What you need to do:
Filter the data for lines with the word "README", then copy every line so identified.

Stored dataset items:
########################################

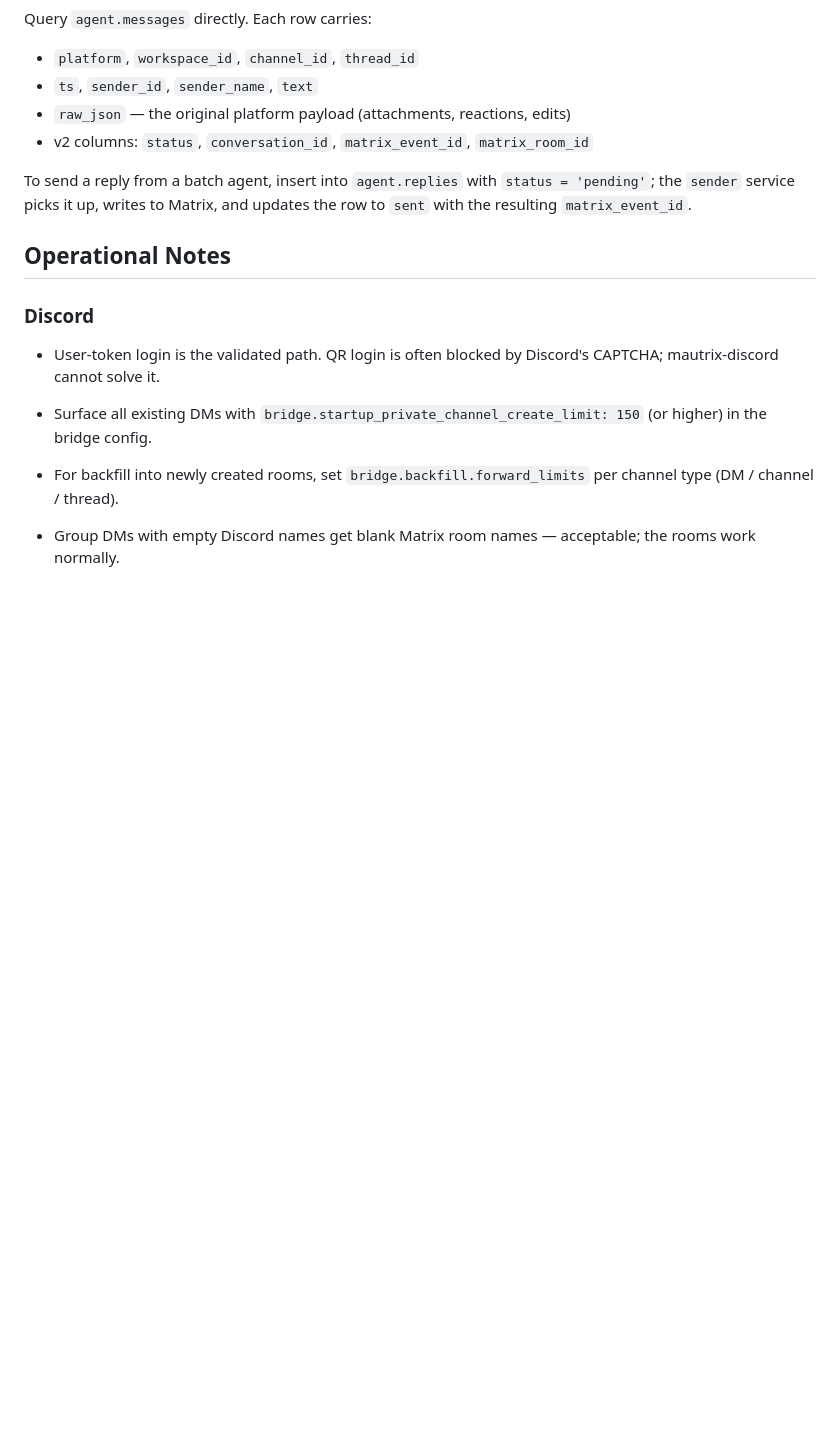
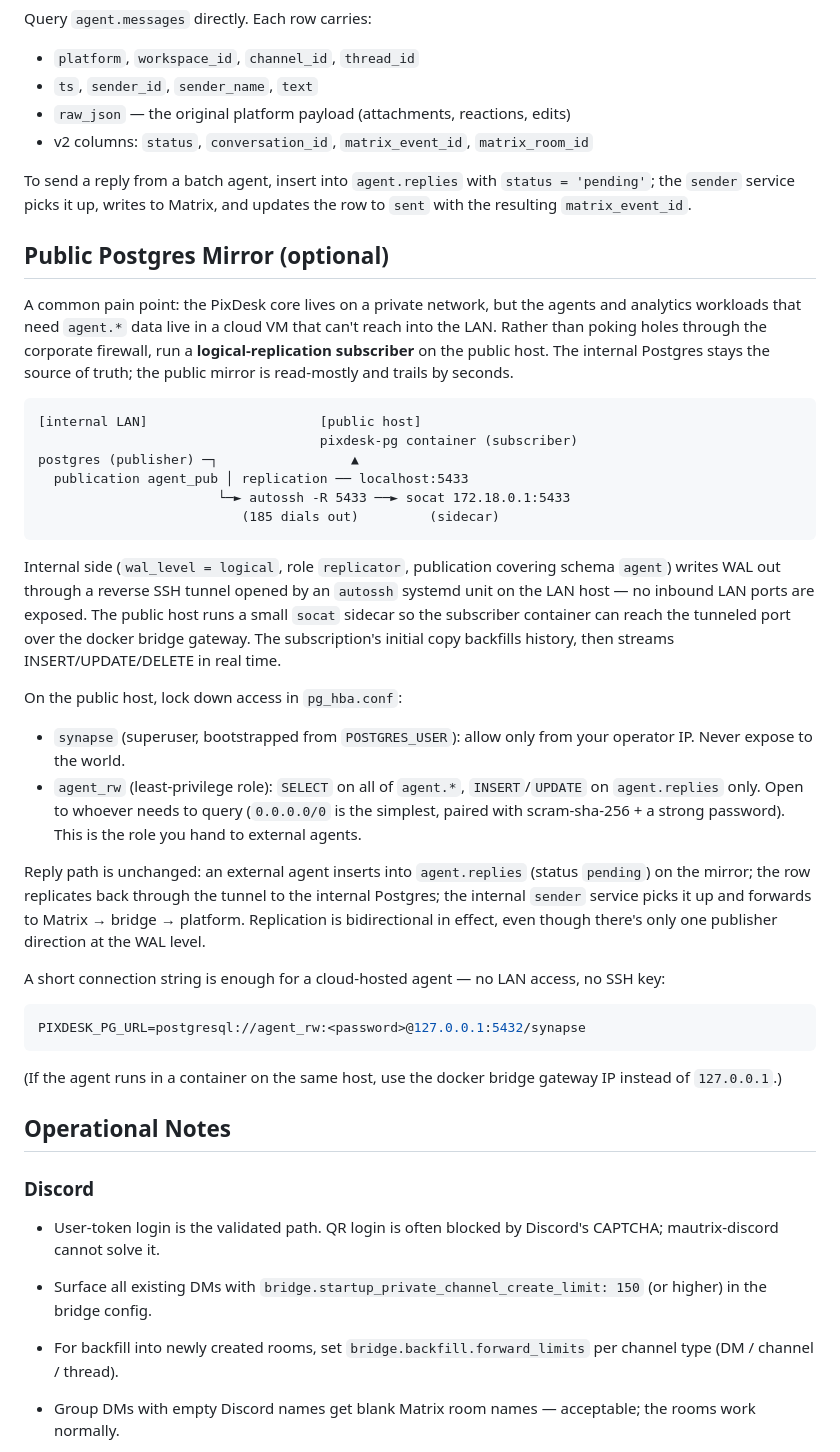
Before and after one commit to KoujiMinamoto/pixdesk, a Markdown page: README.md, the part around the change. GitHub-like rendering; blank space fills up the shorter version.

````diff
--- a/README.md
+++ b/README.md
@@ -279,6 +279,58 @@ To send a reply from a batch agent, insert into `agent.replies` with
 `status = 'pending'`; the `sender` service picks it up, writes to Matrix,
 and updates the row to `sent` with the resulting `matrix_event_id`.
 
+## Public Postgres Mirror (optional)
+
+A common pain point: the PixDesk core lives on a private network, but
+the agents and analytics workloads that need `agent.*` data live in a
+cloud VM that can't reach into the LAN. Rather than poking holes through
+the corporate firewall, run a **logical-replication subscriber** on the
+public host. The internal Postgres stays the source of truth; the
+public mirror is read-mostly and trails by seconds.
+
+```
+[internal LAN]                      [public host]
+                                    pixdesk-pg container (subscriber)
+postgres (publisher) ─┐                 ▲
+  publication agent_pub │ replication ── localhost:5433
+                       └─► autossh -R 5433 ──► socat 172.18.0.1:5433
+                          (185 dials out)         (sidecar)
+```
+
+Internal side (`wal_level = logical`, role `replicator`, publication
+covering schema `agent`) writes WAL out through a reverse SSH tunnel
+opened by an `autossh` systemd unit on the LAN host — no inbound LAN
+ports are exposed. The public host runs a small `socat` sidecar so the
+subscriber container can reach the tunneled port over the docker bridge
+gateway. The subscription's initial copy backfills history, then
+streams INSERT/UPDATE/DELETE in real time.
+
+On the public host, lock down access in `pg_hba.conf`:
+
+- `synapse` (superuser, bootstrapped from `POSTGRES_USER`): allow only
+  from your operator IP. Never expose to the world.
+- `agent_rw` (least-privilege role): `SELECT` on all of `agent.*`,
+  `INSERT`/`UPDATE` on `agent.replies` only. Open to whoever needs to
+  query (`0.0.0.0/0` is the simplest, paired with scram-sha-256 + a
+  strong password). This is the role you hand to external agents.
+
+Reply path is unchanged: an external agent inserts into
+`agent.replies` (status `pending`) on the mirror; the row replicates
+back through the tunnel to the internal Postgres; the internal `sender`
+service picks it up and forwards to Matrix → bridge → platform.
+Replication is bidirectional in effect, even though there's only one
+publisher direction at the WAL level.
+
+A short connection string is enough for a cloud-hosted agent — no LAN
+access, no SSH key:
+
+```bash
+PIXDESK_PG_URL=postgresql://agent_rw:<password>@127.0.0.1:5432/synapse
+```
+
+(If the agent runs in a container on the same host, use the docker
+bridge gateway IP instead of `127.0.0.1`.)
+
 ## Operational Notes
 
 ### Discord
````
Also changed, not shown: README.zh-CN.md (+46 -0 lines).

########################################

The answer:
Before and after one commit to KoujiMinamoto/pixdesk, a Markdown page: README.md, the part around the change. GitHub-like rendering; blank space fills up the shorter version.
--- a/README.md
+++ b/README.md
Also changed, not shown: README.zh-CN.md (+46 -0 lines).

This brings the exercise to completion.